The five Islamic practices (pillars) overview
The five Islamic practices (pillars)
They are the framework for the Muslim‘s life and discipline. Successful and satisfactory adherence to the pillars satisfies the will of Allah. They form the basis for the Muslim‘s hope for salvation along with faith and belief in Allah‘s existence, the authority of Muhammad as a prophet, and the finality and perfection of the Qur‘an. The five pillars are:
1. The Confession of Faith or Shahada: It is the declaration that there is no god but Allah and Muhammad is his prophet. Sincerity in the voicing of the confession is necessary for it to be valid. Also it must be uttered in Arabic. It must be held until death and repudiation of the Shahada nullifies hope for salvation.

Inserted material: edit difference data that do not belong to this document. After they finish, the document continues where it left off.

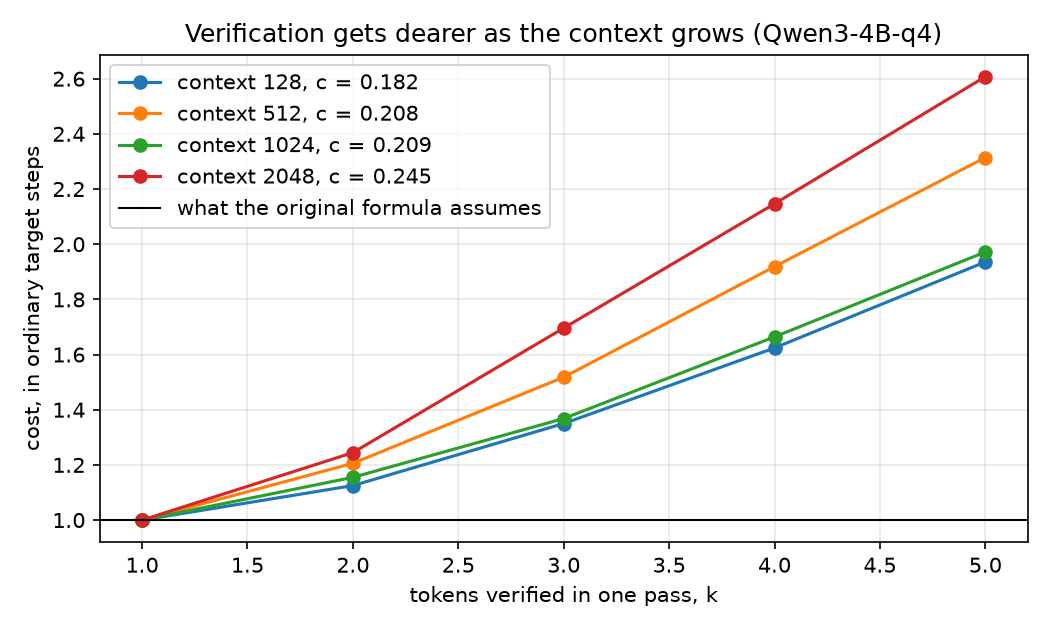
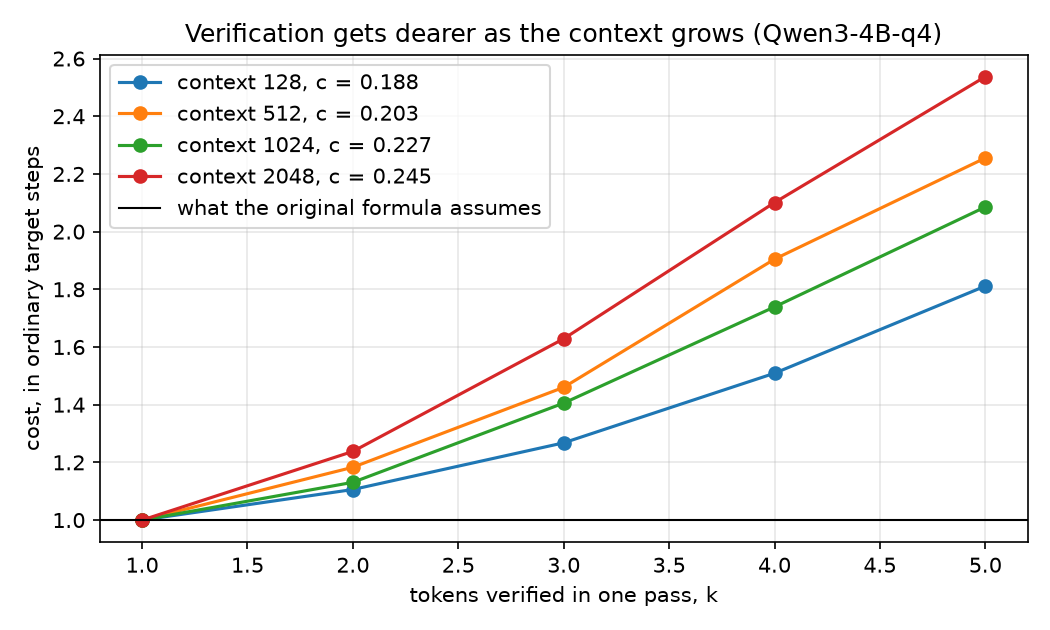
Decide which sweep to draw from the directory, not from a date in the source
My first attempt at pointing the figures away from the confounded sweep hardcoded the session date
into measured_runs' default glob and blacklisted specbench_gamma{1..4}.json by name. That broke
test_the_gamma_figure_reads_decode_speedups_and_falls_back, which builds a results directory out of
exactly those filenames and asserts the function reads them -- and the test was right. A helper's
contract should not depend on which night the repository was last measured, and a blacklist of four
names would have rotted at the next session.

The rule that belongs here is methodological and reads the directory:

  - A fixed-order sweep is superseded as soon as an order-cancelled one exists beside it, and only
    then. Visiting gamma in one order cannot separate drift from the effect, which is why the
    2026-10-05 sweep reads 11-19% low in three of four entries -- but in a results tree nobody has
    re-measured, those files are still the best data there is.
  - An order-cancelled sweep needs both passes at a gamma, since cancelling the order is the only
    thing running two buys. A gamma with one pass is dropped, which is what the 2026-10-24 attempt
    is: reaped three runs into eight.

Grouping is by (session, gamma), not gamma. Grouping by gamma alone counted pass A of one night and
both passes of another as three passes at that gamma, which both admitted the lone run and averaged
across machine states -- caught by a test written for it, not by reading the code. Between two
[…]

diff --git a/scripts/make_plots.py b/scripts/make_plots.py
@@ -54,28 +54,83 @@ def finish(figure, axes, out: Path, name: str, title: str) -> None:
     print(f"  wrote {path}")
 
 
-# The one session whose conditions were measured at both ends and held: read bandwidth drifted 0.12%
-# across every run in it. Figures are drawn from this session alone, because mixing it with earlier
-# ones is the stitching error plan section 13 exists to prevent.
-SESSION = "2026-10-25_quiet"
-
-# results/specbench_gamma{1..4}.json ran strictly ascending and back to back on 2026-10-05, so every
-# larger gamma inherited the heat of the runs before it. Three of its four entries are 11-19% low.
-# See results/README.md.
-CONFOUNDED = ("specbench_gamma1.json", "specbench_gamma2.json",
-              "specbench_gamma3.json", "specbench_gamma4.json")
+PASS_SWEEP = "specbench_*_pass*_gamma*.json"
+FIXED_SWEEP = "specbench_gamma*.json"
 
 
-def usable(path: Path) -> bool:
-    """False for a stored run that results/README.md says must not be quoted.
+def _gamma_of(path: Path) -> int | None:
+    name = path.stem
+    marker = name.rfind("gamma")
+    if marker < 0:
+        return None
+    digits = "".join(c for c in name[marker + 5:] if c.isdigit())
+    return int(digits) if digits else None
 
-    Two groups. The 2026-10-05 sweep is confounded by its ascending visit order. The 2026-10-24
-    Spec-Bench files are an order-aware attempt that was reaped three runs into eight, so they are a
-    single pass with no reverse order to cancel against -- which is the one thing they were for.
+
+def quotable_sweep(results: Path) -> set[Path]:
+    """The gamma-sweep files in `results` that may be drawn, by two methodological rules.
+
+    A sweep that visits gamma in one fixed order cannot separate drift from the effect it is
+    measuring: results/specbench_gamma{1..4}.json ran ascending and back to back, and three of its
+    four entries read 11-19% low against the same sweep re-measured with the order cancelled. So a
+    fixed-order sweep is superseded -- **but only once an order-cancelled one exists beside it**,
+    because in a directory nobody has re-measured it is still the best data there is.
+
+    An order-cancelled sweep in turn needs *both* passes at a gamma, since cancelling the order is
+    the whole point of running two. A gamma with a single pass is dropped, which is what happened to
+    the 2026-10-24 attempt: it was reaped three runs into eight.
+
+    Both rules read the directory rather than a date, so a results tree that has never been
+    re-measured and one that was re-measured last night each get the right answer.
     """
-    if path.name in CONFOUNDED:
-        return False
-    return "2026-10-24" not in path.name
+    # Group by (session, gamma). Grouping by gamma alone would let a single-pass session ride along
+    # on another session's second pass, and averaging across sessions is the stitching error in the
+    # first place.
+    by_key: dict[tuple[str, int], list[Path]] = {}
+    for path in sorted(results.glob(PASS_SWEEP)):
+        gamma = _gamma_of(path)
+        if gamma is None:
+            continue
+        marker = path.stem.find("_pass")
+        session = path.stem[:marker] if marker > 0 else path.stem
+        by_key.setdefault((session, gamma), []).append(path)
+
+    covered: dict[str, set[int]] = {}
+    for (session, gamma), paths in by_key.items():
+        if len(paths) >= 2:
+            covered.setdefault(session, set()).add(gamma)
+    if covered:
+        # One session only, and the one that covers the most gammas; ties go to the later name,
+        # which for a dated session is the newer measurement.
+        best = max(sorted(covered), key=lambda s: len(covered[s]))
+        return {p for (session, gamma), paths in by_key.items() if session == best
+                and gamma in covered[best] for p in paths}
+    return set(results.glob(FIXED_SWEEP))
+
+
+def mean_blob(blobs: list[dict]) -> dict:
+    """Average the shuffled passes of one measurement into the figure that should be drawn.
+
+    A single pass is not the number: every context and every gamma is run twice in different orders
+    precisely so that drift cannot masquerade as the effect, and the average over the passes is what
+    PLAN.md quotes.
+    """
+    out = dict(blobs[0])
+    n = len(blobs)
+    for key in ("c", "target_step_seconds", "draft_step_seconds"):
+        vals = [b[key] for b in blobs if isinstance(b.get(key), (int, float))]
+        if vals:
+            out[key] = sum(vals) / len(vals)
+    if all("v" in b for b in blobs):
+        keys = set(blobs[0]["v"])
+        out["v"] = {k: sum(float(b["v"][k]) for b in blobs) / n
+                    for k in keys if all(k in b["v"] for b in blobs)}
+    overheads = [b.get("overhead", {}).get("o_per_round") for b in blobs]
+    if all(isinstance(o, (int, float)) for o in overheads):
+        out["overhead"] = dict(blobs[0].get("overhead", {}))
+        out["overhead"]["o_per_round"] = sum(overheads) / n
+    out["passes_averaged"] = n
+    return out
 
 
 def mean_blob(blobs: list[dict]) -> dict:
@@ -102,8 +157,7 @@ def mean_blob(blobs: list[dict]) -> dict:
     out["passes_averaged"] = n
     return out
 
-def measured_runs(results: Path,
-                  pattern: str = f"specbench_{SESSION}_pass*_gamma*.json") -> list[dict]:
+def measured_runs(results: Path, pattern: str | None = None) -> list[dict]:
     """Spec-Bench runs that form a gamma sweep, newest-sorted, with the numbers to compare.
 
     Only the sweep files by default: they are one prompt set measured at several gamma, which is what
@@ -114,8 +168,9 @@ def measured_runs(results: Path,
     with a prediction: gamma*c + v(gamma+1) + o says nothing about a prompt pass, which is 45-92% of
     the wall clock here, and which speculative decoding pays for twice.
     """
+    paths = sorted(results.glob(pattern)) if pattern else sorted(quotable_sweep(results))
     runs = []
-    for path in sorted(results.glob(pattern)):
+    for path in paths:
         blob = load(path)
         if blob is None or blob.get("gamma") is None:
             continue
@@ -194,8 +249,8 @@ def plot_vk_by_context(results: Path, out: Path) -> None:
     context and applying it to long prompts over-predicts the speedup, which is exactly the mistake
     section 10.4 records.
     """
-    paths = sorted(results.glob(f"vk_{SESSION}_pass*/vk_*.json"))
-    if not paths:  # before the canonical session existed
+    paths = sorted(results.glob("vk_*_pass*/vk_*.json"))
+    if not paths:  # a results tree with no order-cancelled v(k) sweep in it
         paths = sorted(list(results.glob("vk_*.json"))
                        + list(results.glob("vk_context*/vk_*.json")))
 
@@ -230,7 +285,7 @@ def plot_vk_by_context(results: Path, out: Path) -> None:
 
 
 def plot_speedup_vs_gamma(results: Path, out: Path) -> None:
-    for path in sorted(list(results.glob(f"vk_{SESSION}_pass*/vk_*.json"))
+    for path in sorted(list(results.glob("vk_*_pass*/vk_*.json"))
                        or list(results.glob("vk_*.json"))):
         blob = load(path)
         if blob is None or not blob.get("predictions"):
@@ -344,9 +399,10 @@ def plot_specbench(results: Path, out: Path) -> None:
     figure carries both rather than picking one. Decoding is what the cost model predicts; the whole
     call is what a user waits for, and on a 1450-token prompt most of that is the prompt pass.
     """
+    quotable = quotable_sweep(results)
     for path in sorted(results.glob("specbench*.json")):
-        if not usable(path):
-            continue
+        if _gamma_of(path) is not None and path not in quotable:
+            continue  # a superseded sweep; see quotable_sweep
         blob = load(path)
         if blob is None or "speedups" not in blob:
             continue
@@ -385,8 +441,9 @@ def plot_predicted_vs_measured(results: Path, out: Path) -> None:
     describes rounds, and a prompt pass is neither a round nor affected by any of this.
     """
     offline = [load(path) for path in sorted(results.glob("offline_*.json"))]
+    quotable = quotable_sweep(results)
     bench = [load(path) for path in sorted(results.glob("specbench*.json"))
-             if usable(path)]
+             if _gamma_of(path) is None or path in quotable]
     pairs = []
     for measured in bench:
         if measured is None or "speedups" not in measured:

diff --git a/tests/test_specbench.py b/tests/test_specbench.py
@@ -351,3 +351,109 @@ def test_the_prediction_uses_v_at_gamma_plus_one():
     assert plots.predict(blob, 1, 1.72) == pytest.approx(1.72 / (0.186 + 1.12 + 0.007))
     assert plots.predict(blob, 2, 2.28) == pytest.approx(2.28 / (2 * 0.186 + 1.34 + 0.007))
     assert plots.predict({"c": 0.2}, 1, 1.7) is None  # no v(k) measured, no prediction
+
+
+def test_a_fixed_order_sweep_is_used_until_an_order_cancelled_one_exists(tmp_path):
+    """The fixed-order sweep is superseded, but only once there is something to supersede it.
+
+    Visiting gamma in one order makes drift indistinguishable from the effect: the sweep stored on
+    2026-10-05 ran ascending and back to back and read 11-19% low in three of its four entries. That
+    is a reason to prefer an order-cancelled sweep, not a reason to draw nothing -- a results tree
+    nobody has re-measured still has the fixed-order files as its best available data.
+    """
+    plots = load_make_plots()
+    write_run(tmp_path / "specbench_gamma1.json", 1, 1.20, 1.72, decode=True)
+    write_run(tmp_path / "specbench_gamma2.json", 2, 1.01, 2.28, decode=True)
+
+    assert {p.name for p in plots.quotable_sweep(tmp_path)} == {
+        "specbench_gamma1.json", "specbench_gamma2.json"}
+
+    # Now add an order-cancelled sweep beside it: two passes at each gamma.
+    for label in ("A", "B"):
+        write_run(tmp_path / f"specbench_2026-10-25_quiet_pass{label}_gamma1.json",
+                  1, 1.19, 1.76, decode=True)
+    assert {p.name for p in plots.quotable_sweep(tmp_path)} == {
+        "specbench_2026-10-25_quiet_passA_gamma1.json",
+        "specbench_2026-10-25_quiet_passB_gamma1.json"}
+
+
+def test_a_single_pass_sweep_does_not_count_as_order_cancelled(tmp_path):
+    """One pass is not a cancelled order, which is the only thing running two passes buys.
+
+    The 2026-10-24 attempt was reaped three runs into eight, leaving pass A alone. Carrying a pass
+    marker in the filename is not the same as having a reverse order to cancel against.
+    """
+    plots = load_make_plots()
+    write_run(tmp_path / "specbench_gamma1.json", 1, 1.20, 1.72, decode=True)
+    write_run(tmp_path / "specbench_2026-10-24_quiet_passA_gamma1.json", 1, 1.11, 1.70, decode=True)
+
+    # Falls back to the fixed-order sweep rather than trusting a lone pass.
+    assert {p.name for p in plots.quotable_sweep(tmp_path)} == {"specbench_gamma1.json"}
+
+
+def test_passes_are_not_pooled_across_sessions(tmp_path):
+    """A lone pass must not ride along on a different session's second pass.
+
+    Grouping by gamma alone counts pass A of one night and both passes of another as three passes at
+    that gamma, which both admits the lone run and averages across machine states -- the stitching
+    error plan section 13 exists to prevent.
+    """
+    plots = load_make_plots()
+    write_run(tmp_path / "specbench_2026-10-24_quiet_passA_gamma1.json", 1, 1.11, 1.70, decode=True)
+    for label in ("A", "B"):
+        write_run(tmp_path / f"specbench_2026-10-25_quiet_pass{label}_gamma1.json",
+                  1, 1.19, 1.76, decode=True)
+
+    chosen = {p.name for p in plots.quotable_sweep(tmp_path)}
+    assert chosen == {"specbench_2026-10-25_quiet_passA_gamma1.json",
+                      "specbench_2026-10-25_quiet_passB_gamma1.json"}
+    assert all("2026-10-24" not in name for name in chosen)
+
+
+def test_the_session_covering_more_gammas_wins(tmp_path):
+    """Between two order-cancelled sessions, the one that swept further is the sweep."""
+    plots = load_make_plots()
+    for label in ("A", "B"):
+        write_run(tmp_path / f"specbench_2026-10-20_quiet_pass{label}_gamma1.json",
+                  1, 1.19, 1.76, decode=True)
+        for gamma in (1, 2, 3):
+            write_run(tmp_path / f"specbench_2026-10-25_quiet_pass{label}_gamma{gamma}.json",
+                      gamma, 1.19, 1.76, decode=True)
+
+    chosen = {p.name for p in plots.quotable_sweep(tmp_path)}
+    assert len(chosen) == 6
+    assert all("2026-10-25" in name for name in chosen)
+
+
+def test_measured_runs_averages_the_passes_sharing_a_gamma(tmp_path):
+    """Two passes at one gamma are one measurement, so the curve plots their average.
+
+    Taking either pass alone reports whichever one happened to run on the cooler machine, which is
+    how the 2026-10-24 reading that gamma=2 beat gamma=1 was produced.
+    """
+    plots = load_make_plots()
+    write_run(tmp_path / "specbench_2026-10-25_quiet_passA_gamma1.json", 1, 1.10, 1.70, decode=True)
+    write_run(tmp_path / "specbench_2026-10-25_quiet_passB_gamma1.json", 1, 1.30, 1.80, decode=True)
+
+    runs = plots.measured_runs(tmp_path)
+    assert len(runs) == 1
+    assert runs[0]["gamma"] == 1
+    assert runs[0]["decode"] == pytest.approx(1.20)  # not 1.10 and not 1.30
+    assert runs[0]["tau"] == pytest.approx(1.75)
+    assert runs[0]["passes_averaged"] == 2
+
+
+def test_mean_blob_averages_v_c_and_o(tmp_path):
+    """v(k) is averaged per k, and c and o with it, so a figure shows the measurement not a pass."""
+    plots = load_make_plots()
+    a = {"context": 512, "c": 0.20, "v": {"1": 1.0, "2": 1.10},
+         "overhead": {"o_per_round": 0.006}}
+    b = {"context": 512, "c": 0.22, "v": {"1": 1.0, "2": 1.30},
+         "overhead": {"o_per_round": 0.008}}
+
+    out = plots.mean_blob([a, b])
+    assert out["c"] == pytest.approx(0.21)
+    assert out["v"]["2"] == pytest.approx(1.20)
+    assert out["overhead"]["o_per_round"] == pytest.approx(0.007)
+    assert out["passes_averaged"] == 2
+    assert out["context"] == 512  # not averaged; it identifies the measurement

2. Prayer or Salat: Five times a day, preceded by ceremonial washing, the Muslim is required to pray facing Mecca. Specific formulas, recited from the Qur‘an (in Arabic), along with prostrations are included. Prayer is, in this sense, an expression of submission to the will of Allah. While most of Islam has no hierarchical priesthood, prayers are led in mosques by respected lay leaders. The five times of prayer are before sunrise, noon, mid-afternoon, sunset, and prior to sleep.
3. Almsgiving or Zakat: The Qur‘an teaches the giving of two and one-half percent of one‘s capital wealth to the poor and/or for the propagation of Islam. By doing so, the Muslims‘ remaining wealth is purified.
4. The Fast or Sawm: During the course of the lunar month of Ramadan, a fast is to be observed by every Muslim from sunrise to sunset. Nothing is to pass over the lips during this time, and they should refrain from sexual relations. After sunset, feasting and other celebrations often occur. The daylight hours are set aside for self-purification. The month is used to remember the giving of the Qur‘an to Muhammad.
5. Pilgrimage or Hajj: All Muslims who are economically and physically able are required to journey as a pilgrim to Mecca at least once in their life time. The pilgrim‘s required simple dress stresses the notion of equality before God. Another element of the Hajj is the mandatory walk of each pilgrim seven times around the Kaabah—the shrine of the black rock, the holiest site of Islam. Muhammad taught that the Kaabah was the original place of worship for Adam and later for Abraham. The Kaabah is thus venerated as the site of true religion, the absolute monotheism of Islam.